The Greenville Guardian Actual journalism, virtually delivered

And So It Begins…

Guardian Staff Report

The November election proved a turning point for Greenville’s city council.

Marion Blackburn, who held the district 3 seat since 2009, was replaced by 23-year-old McLean Godley. In D5, 32-year-old P.J. Connelly defeated one-termer Dr. Richard Croskery, who won the seat in 2013.

It remains to be seen how the new mix will change the city’s course, but the newly elected council’s planning meeting, held at the ned of January, offered some early indications.

photo: City of Greenville

City Hall, site of the two-day planning session

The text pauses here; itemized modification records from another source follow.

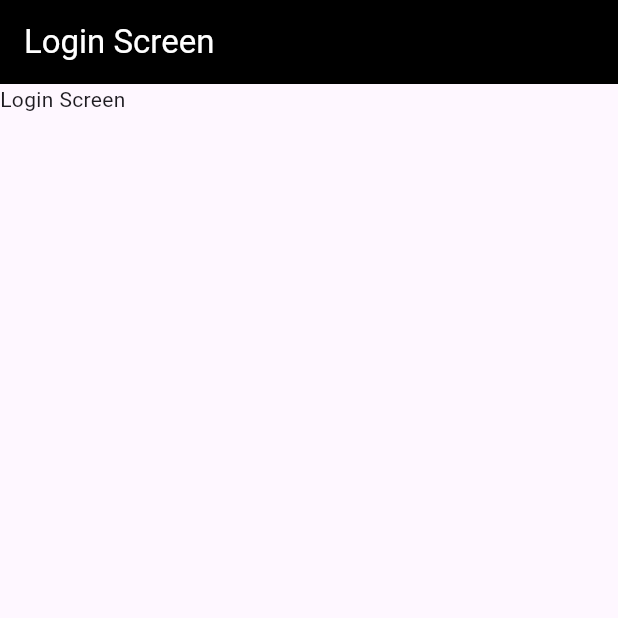
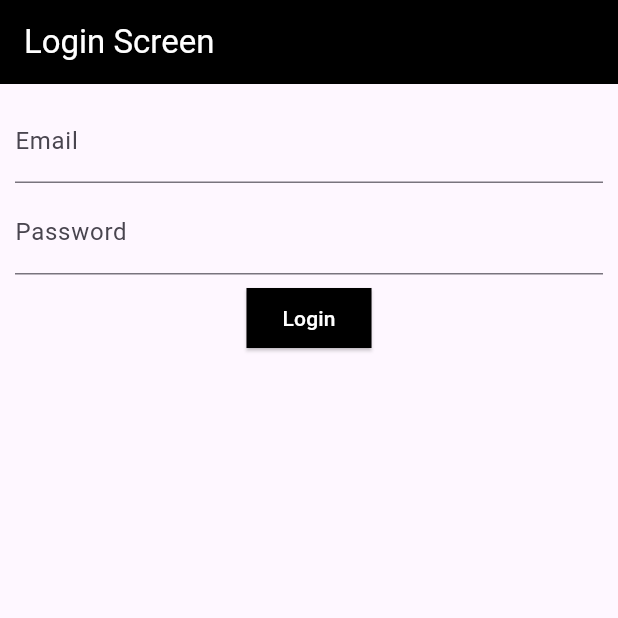
Before and after one commit to Owaisk23/MobAppDevelopment, a Flutter app: the screen it shows after launch, after a tap on "Login Screen", on a phone screen of 412 x 824 dp, the top half of it. Run offline on Flutter 3.47's test engine with Material 3 defaults, Android fonts, the phone set to English and light mode, and no system bars; our stand-ins replace firebase_core; accounts and stored records are empty.

```diff
--- a/flutter/forms/lib/Login.dart
+++ b/flutter/forms/lib/Login.dart
@@ -1,7 +1,7 @@
 import 'package:flutter/material.dart';
 
 class Login extends StatefulWidget {
-  const Login({ Key? key }) : super(key: key);
+  const Login({Key? key}) : super(key: key);
 
   @override
   _LoginState createState() => _LoginState();
@@ -10,13 +10,95 @@ class Login extends StatefulWidget {
 class _LoginState extends State<Login> {
   @override
   Widget build(BuildContext context) {
+    TextEditingController UserEmail = new TextEditingController();
+    TextEditingController UserPassword = new TextEditingController();
+
+    final _formKey = GlobalKey<FormState>();
+
+    void loginSubmit() {
+      if (_formKey.currentState!.validate()) {
+        print('Login Successful ${_formKey}');
+        ScaffoldMessenger.of(context).showSnackBar(
+          SnackBar(
+            content: Text("Hello ${UserEmail.text} Form submit successfully!"),
+            duration: Duration(seconds: 2),
+            backgroundColor: Colors.green,
+          ),
+        );
+      }
+    }
+
     return Scaffold(
       appBar: AppBar(
         title: Text('Login Screen'),
         backgroundColor: Colors.black,
         foregroundColor: Colors.white,
       ),
-      body: Text("Login Screen"),
+      body: Padding(
+        padding: EdgeInsets.all(10),
+        child: Form(
+          key: _formKey,
+          child: Column(
+            children: [
+              TextFormField(
+                controller: UserEmail,
+                keyboardType: TextInputType.emailAddress,
+                decoration: InputDecoration(
+                  hintText: 'Enter your email',
+                  labelText: 'Email',
+                ),
+                validator: (value) {
+                  if (value == null || value.isEmpty) {
+                    return 'Email can\'t be empty';
+                  }
+
+                  if (!RegExp(
+                    r'^[a-zA-Z0-9._%+-]+@[a-zA-Z0-9.-]+\.[a-zA-Z]{2,}$',
+                  ).hasMatch(value)) {
+                    return "Email is not properly written"; // Agar email format sahi nahi ho to error
+                  }
+                  return null;
+                },
+              ),
+              SizedBox(height: 5),
+              TextFormField(
+                controller: UserPassword,
+                autocorrect: false,
+                obscureText: true,
+                decoration: InputDecoration(
+                  hintText: 'Enter your password',
+                  labelText: 'Password',
+                ),
+                validator: (value) {
+                  if (value == null || value.isEmpty) {
+                    return 'Email can\'t be empty';
+                  }
+
+                  if (!RegExp(
+                    r'^(?=(?:.*[a-zA-Z]){5,})[a-zA-Z0-9]+$',
+                  ).hasMatch(value)) {
+                    return "Password contain atleast 5 aplhabets or numbers wihtout special char"; // Agar email format sahi nahi ho to error
+                  }
+                  return null;
+                },
+              ),
+              SizedBox(height: 5),
+              ElevatedButton(
+                onPressed: loginSubmit,
+
+                style: ElevatedButton.styleFrom(
+                  backgroundColor: Colors.black,
+                  foregroundColor: Colors.white,
+                  shape: RoundedRectangleBorder(
+                    borderRadius: BorderRadius.zero,
+                  ),
+                ),
+                child: Text('Login'),
+              ),
+            ],
+          ),
+        ),
+      ),
     );
   }
 }
--- a/flutter/forms/lib/main.dart
+++ b/flutter/forms/lib/main.dart
@@ -1,11 +1,16 @@
+import 'package:firebase_core/firebase_core.dart';
 import 'package:flutter/material.dart';
 import 'package:forms/Start.dart';
 
-void main() {
-  runApp(
-    MaterialApp(
+
+
+void main() async {
+  WidgetsFlutterBinding.ensureInitialized();
+  await Firebase.initializeApp(
+    options: DefaultFirebaseOptions.currentPlatform,
+  );
+  runApp(MaterialApp(
       debugShowCheckedModeBanner: false,
       home: Start(),
-    ),
-  );
+    ),);
 }
--- a/flutter/forms/pubspec.yaml
+++ b/flutter/forms/pubspec.yaml
@@ -34,6 +34,8 @@ dependencies:
   # The following adds the Cupertino Icons font to your application.
   # Use with the CupertinoIcons class for iOS style icons.
   cupertino_icons: ^1.0.8
+  firebase_auth: ^5.5.1
+  firebase_core: ^3.12.1
 
 dev_dependencies:
   flutter_test:
```
Also changed, not shown: flutter/forms/pubspec.lock, 4 other files.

Many believe the two new members – Connelly and Godley – will support the initiatives and policy objectives of Mayor Allen Thomas, who won a third consecutive term in November. Yet the two new councilors took very different paths to office.

Connelly used a door-to-door campaign, meaning he does not necessarily owe his victory to any particular interest group, and could emerge as an independent thinker. Godley, who has been more closely associated with Thomas, campaigned among student members of ECU fraternities and sororities, delivering them to the polls in buses which displayed his campaign’s signage.

Despite widespread opposition – voiced by numerous city boards, ECU, Cypress Glen, and a large number of citizens – the so-called “university overlay” zoning district remains, and could occupy a key place in the council’s work over the coming two years. It was this district where the two previous councils first supported and then rescinded (respectively) a rule allowing four unrelated tenants to reside in single-family homes.

That reversal has prevented permits for such uses since 2014. Still, within the university community, rental homes comprise a large percentage of the housing stock. Support and opposition to increases in rental housing availability for students in “traditional” single-family structures will therefore likely remain a wedge for the new council.

On the previous council, Thomas regularly got the support of returning councilors Kandie Smith (D1) and Rose Glover (D2). Smith, who often calls for more communication from the city to residents of her district, is challenging Jean Farmer-Butterfield for the District 24 N.C. House seat in the Democratic primary. Something to watch for is how, or if, Smith adapts her role on council as her campaign for the statehouse proceeds.

Long-time councilor Calvin Mercer (at-large) is likely to keep pushing for planning that includes what he considers “thoughtful” zoning and land use. While his focus on minutia is tedious at times, Mercer says his policy emphasis is linked with healthy city growth, and often cites Greenville Boulevard as an example of poor planning.

Second-term D4 councilor Rick Smiley brings a “just the facts” approach. His use of data sometimes paints him as the council’s technocrat, using reports derived from city-generated statistics to point up what he considers to be flaws of process, and to propose new approaches which might alleviate them–particularly when it comes to budgeting.

Some key issues facing city council as the new body’s two-year term begins:

–Budget and deficit spending. In recent years, the city has generally drawn down its savings account. Without the excess fund balance, there is less to draw upon. Addressing this narrowing of funds could prove challenging for  the new council.

–Safety. This is always a top priority for council, and key areas are violent crime, and pedestrian and bicyclist fatalities. Maintaining and perhaps expanding funding to combat these challenges could prove difficult in a tight budget climate.

–Tar River. The previous council made strides toward new uses of the river and the Town Common, drawing on broad public engagement and support. Some voices on the council and in the city are seeking aggressive development of the Town Common, more than what some others deem suitable for a park.

— Capital projects. The council will discuss big building projects, but must figure out how to pay for them. Politics traditionally trumps need in determining which projects get priority; given the potential new pro-development voting bloc now in place, there’s no reason to expect any change in that formula.

Join the discussion! To promote civility and the useful exchange of ideas, we moderate comments and require full names (first and last), and a valid email address (used solely for verification). If you have an issue posting, please describe it and paste any error message you receive in the body of an email. Send to: Thanks for your participation!

%d bloggers like this: